- **Records shown**:

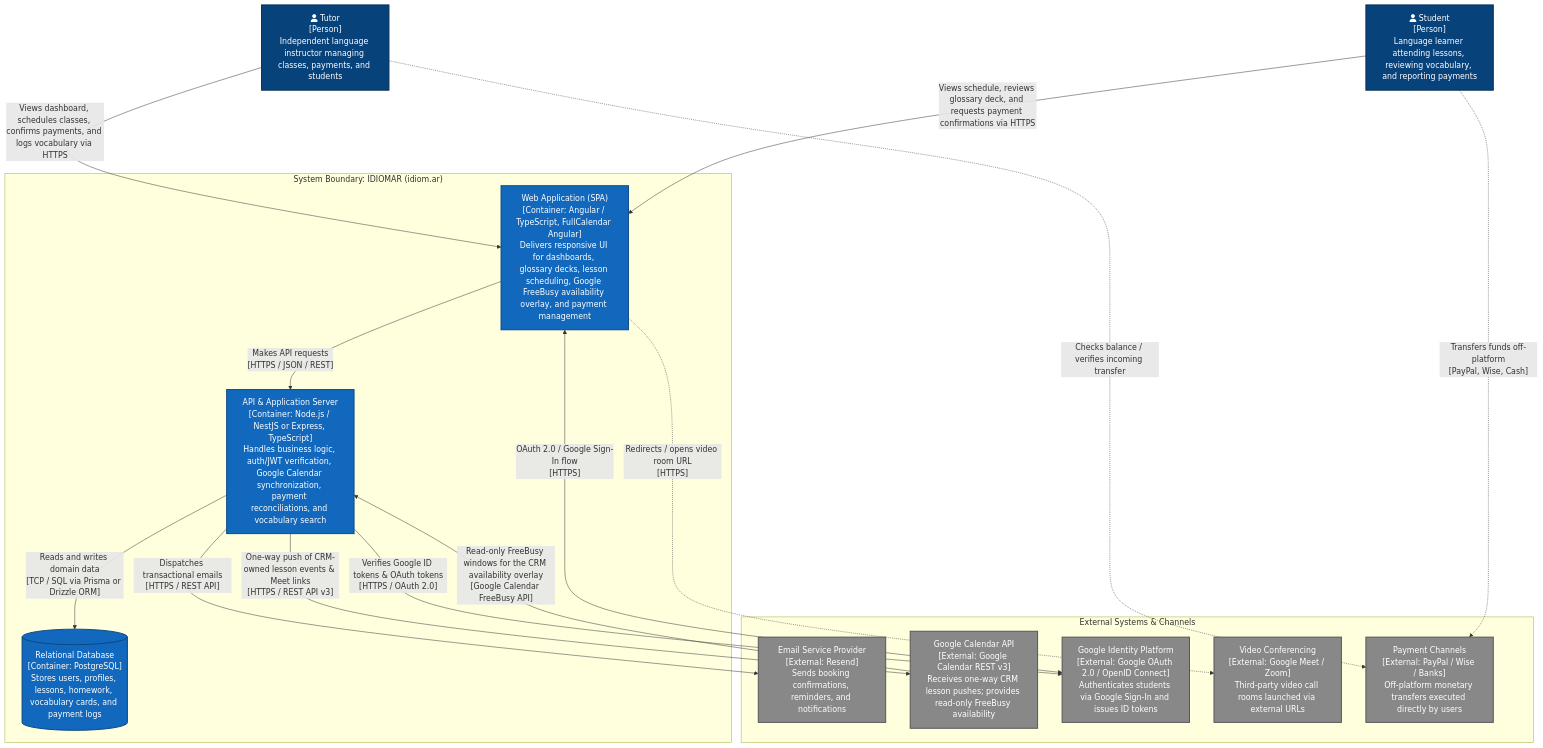
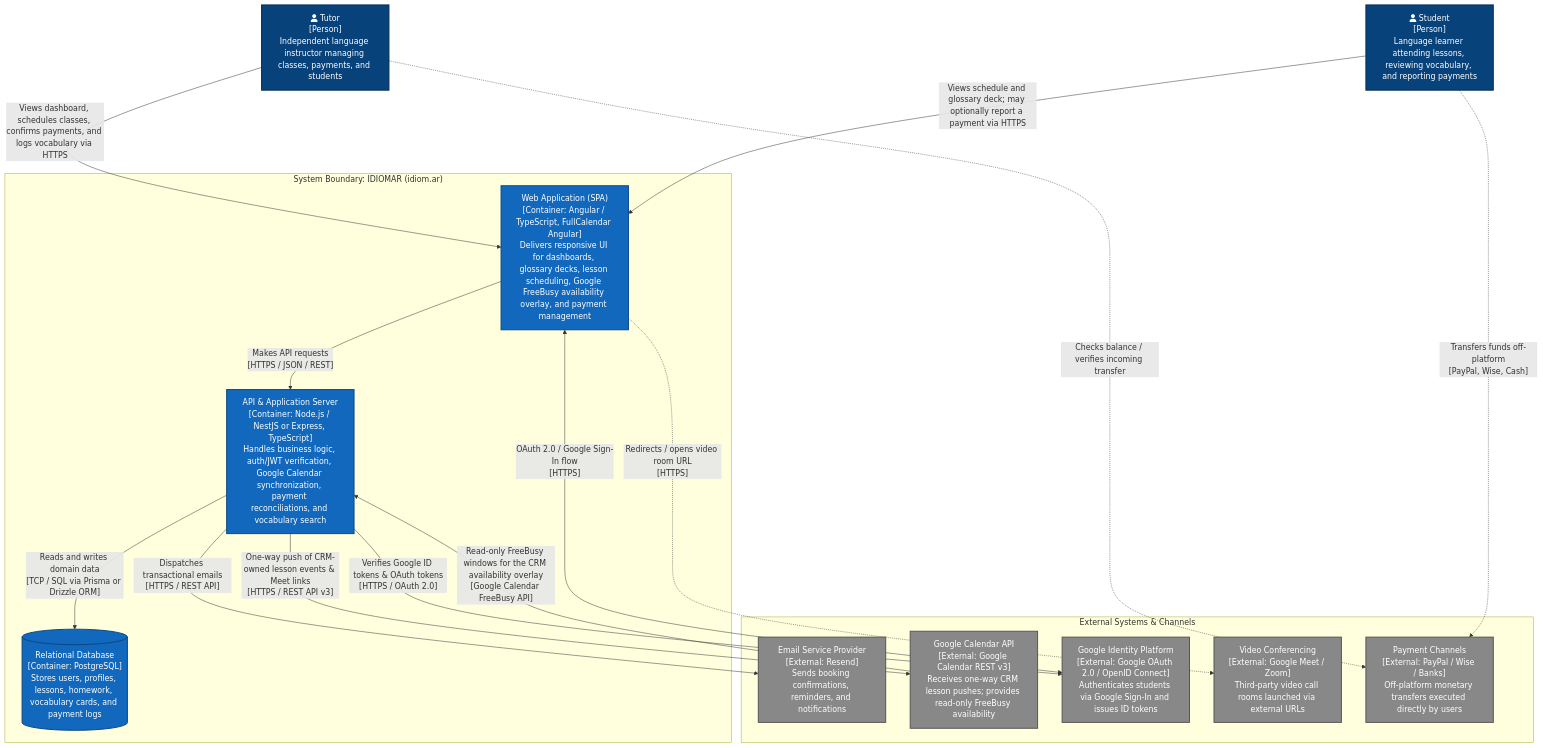
One commit to DmytroCherednichenko/idiomar-crm changed the diagram in docs/diagrams/02-c4-level2-containers.mmd. Above: the diagram before and after it, drawn with Mermaid. The commit also changed 6 other files, not shown here.

Commit message:
Rethink payment sequence introducing optional notification

```diff
--- a/docs/diagrams/02-c4-level2-containers.mmd
+++ b/docs/diagrams/02-c4-level2-containers.mmd
@@ -1,51 +1,51 @@
 flowchart TD
     %% Styling definitions
     classDef person fill:#08427b,stroke:#052e56,color:#ffffff,stroke-width:2px;
     classDef container fill:#1168bd,stroke:#0b4884,color:#ffffff,stroke-width:2px;
     classDef database fill:#1168bd,stroke:#0b4884,color:#ffffff,stroke-width:2px;
     classDef external fill:#888888,stroke:#555555,color:#ffffff,stroke-width:2px;
     classDef boundary fill:#f9f9f9,stroke:#999999,stroke-width:2px,stroke-dasharray: 5 5;
 
     %% Actors
     Tutor["fa:fa-user Tutor\n[Person]\nIndependent language instructor managing classes, payments, and students"]:::person
     Student["fa:fa-user Student\n[Person]\nLanguage learner attending lessons, reviewing vocabulary, and reporting payments"]:::person
 
     %% External Systems Out of Scope / Third-party
     subgraph ExternalServices["External Systems & Channels"]
         GoogleAuth["Google Identity Platform\n[External: Google OAuth 2.0 / OpenID Connect]\nAuthenticates students via Google Sign-In and issues ID tokens"]:::external
         GoogleCalendar["Google Calendar API\n[External: Google Calendar REST v3]\nReceives one-way CRM lesson pushes; provides read-only FreeBusy availability"]:::external
         EmailService["Email Service Provider\n[External: Resend]\nSends booking confirmations, reminders, and notifications"]:::external
         MeetingPlatform["Video Conferencing\n[External: Google Meet / Zoom]\nThird-party video call rooms launched via external URLs"]:::external
         PaymentChannels["Payment Channels\n[External: PayPal / Wise / Banks]\nOff-platform monetary transfers executed directly by users"]:::external
     end
 
     %% Main System Boundary
     subgraph IDIOMARSystem["System Boundary: IDIOMAR (idiom.ar)"]
         WebApp["Web Application (SPA)\n[Container: Angular / TypeScript, FullCalendar Angular]\nDelivers responsive UI for dashboards, glossary decks, lesson scheduling, Google FreeBusy availability overlay, and payment management"]:::container
 
         ApiServer["API & Application Server\n[Container: Node.js / NestJS or Express, TypeScript]\nHandles business logic, auth/JWT verification, Google Calendar synchronization, payment reconciliations, and vocabulary search"]:::container
 
         Database[("Relational Database\n[Container: PostgreSQL]\nStores users, profiles, lessons, homework, vocabulary cards, and payment logs")]:::database
     end
 
     %% User Interactions
     Tutor -->|"Views dashboard, schedules classes, confirms payments, and logs vocabulary via HTTPS"| WebApp
-    Student -->|"Views schedule, reviews glossary deck, and requests payment confirmations via HTTPS"| WebApp
+    Student -->|"Views schedule and glossary deck; may optionally report a payment via HTTPS"| WebApp
 
     %% Frontend to Backend
     WebApp -->|"Makes API requests\n[HTTPS / JSON / REST]"| ApiServer
 
     %% Backend to Database
     ApiServer -->|"Reads and writes domain data\n[TCP / SQL via Prisma or Drizzle ORM]"| Database
 
     %% Backend to External
     ApiServer -->|"Dispatches transactional emails\n[HTTPS / REST API]"| EmailService
     ApiServer -->|"One-way push of CRM-owned lesson events & Meet links\n[HTTPS / REST API v3]"| GoogleCalendar
     GoogleCalendar -->|"Read-only FreeBusy windows for the CRM availability overlay\n[Google Calendar FreeBusy API]"| ApiServer
     ApiServer -->|"Verifies Google ID tokens & OAuth tokens\n[HTTPS / OAuth 2.0]"| GoogleAuth
 
     %% External Redirects / Off-platform actions
     WebApp <-->|"OAuth 2.0 / Google Sign-In flow\n[HTTPS]"| GoogleAuth
     WebApp -.->|"Redirects / opens video room URL\n[HTTPS]"| MeetingPlatform
     Student -.->|"Transfers funds off-platform\n[PayPal, Wise, Cash]"| PaymentChannels
     Tutor -.->|"Checks balance / verifies incoming transfer"| PaymentChannels
```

- **Exercise brief**: Pictures don't belong in the copy. Restate all the entries exactly.

- **Answer box**:
One commit to DmytroCherednichenko/idiomar-crm changed the diagram in docs/diagrams/02-c4-level2-containers.mmd. Above: the diagram before and after it, drawn with Mermaid. The commit also changed 6 other files, not shown here.

Commit message:
Rethink payment sequence introducing optional notification

```diff
--- a/docs/diagrams/02-c4-level2-containers.mmd
+++ b/docs/diagrams/02-c4-level2-containers.mmd
@@ -1,51 +1,51 @@
 flowchart TD
     %% Styling definitions
     classDef person fill:#08427b,stroke:#052e56,color:#ffffff,stroke-width:2px;
     classDef container fill:#1168bd,stroke:#0b4884,color:#ffffff,stroke-width:2px;
     classDef database fill:#1168bd,stroke:#0b4884,color:#ffffff,stroke-width:2px;
     classDef external fill:#888888,stroke:#555555,color:#ffffff,stroke-width:2px;
     classDef boundary fill:#f9f9f9,stroke:#999999,stroke-width:2px,stroke-dasharray: 5 5;
 
     %% Actors
     Tutor["fa:fa-user Tutor\n[Person]\nIndependent language instructor managing classes, payments, and students"]:::person
     Student["fa:fa-user Student\n[Person]\nLanguage learner attending lessons, reviewing vocabulary, and reporting payments"]:::person
 
     %% External Systems Out of Scope / Third-party
     subgraph ExternalServices["External Systems & Channels"]
         GoogleAuth["Google Identity Platform\n[External: Google OAuth 2.0 / OpenID Connect]\nAuthenticates students via Google Sign-In and issues ID tokens"]:::external
         GoogleCalendar["Google Calendar API\n[External: Google Calendar REST v3]\nReceives one-way CRM lesson pushes; provides read-only FreeBusy availability"]:::external
         EmailService["Email Service Provider\n[External: Resend]\nSends booking confirmations, reminders, and notifications"]:::external
         MeetingPlatform["Video Conferencing\n[External: Google Meet / Zoom]\nThird-party video call rooms launched via external URLs"]:::external
         PaymentChannels["Payment Channels\n[External: PayPal / Wise / Banks]\nOff-platform monetary transfers executed directly by users"]:::external
     end
 
     %% Main System Boundary
     subgraph IDIOMARSystem["System Boundary: IDIOMAR (idiom.ar)"]
         WebApp["Web Application (SPA)\n[Container: Angular / TypeScript, FullCalendar Angular]\nDelivers responsive UI for dashboards, glossary decks, lesson scheduling, Google FreeBusy availability overlay, and payment management"]:::container
 
         ApiServer["API & Application Server\n[Container: Node.js / NestJS or Express, TypeScript]\nHandles business logic, auth/JWT verification, Google Calendar synchronization, payment reconciliations, and vocabulary search"]:::container
 
         Database[("Relational Database\n[Container: PostgreSQL]\nStores users, profiles, lessons, homework, vocabulary cards, and payment logs")]:::database
     end
 
     %% User Interactions
     Tutor -->|"Views dashboard, schedules classes, confirms payments, and logs vocabulary via HTTPS"| WebApp
-    Student -->|"Views schedule, reviews glossary deck, and requests payment confirmations via HTTPS"| WebApp
+    Student -->|"Views schedule and glossary deck; may optionally report a payment via HTTPS"| WebApp
 
     %% Frontend to Backend
     WebApp -->|"Makes API requests\n[HTTPS / JSON / REST]"| ApiServer
 
     %% Backend to Database
     ApiServer -->|"Reads and writes domain data\n[TCP / SQL via Prisma or Drizzle ORM]"| Database
 
     %% Backend to External
     ApiServer -->|"Dispatches transactional emails\n[HTTPS / REST API]"| EmailService
     ApiServer -->|"One-way push of CRM-owned lesson events & Meet links\n[HTTPS / REST API v3]"| GoogleCalendar
     GoogleCalendar -->|"Read-only FreeBusy windows for the CRM availability overlay\n[Google Calendar FreeBusy API]"| ApiServer
     ApiServer -->|"Verifies Google ID tokens & OAuth tokens\n[HTTPS / OAuth 2.0]"| GoogleAuth
 
     %% External Redirects / Off-platform actions
     WebApp <-->|"OAuth 2.0 / Google Sign-In flow\n[HTTPS]"| GoogleAuth
     WebApp -.->|"Redirects / opens video room URL\n[HTTPS]"| MeetingPlatform
     Student -.->|"Transfers funds off-platform\n[PayPal, Wise, Cash]"| PaymentChannels
     Tutor -.->|"Checks balance / verifies incoming transfer"| PaymentChannels
```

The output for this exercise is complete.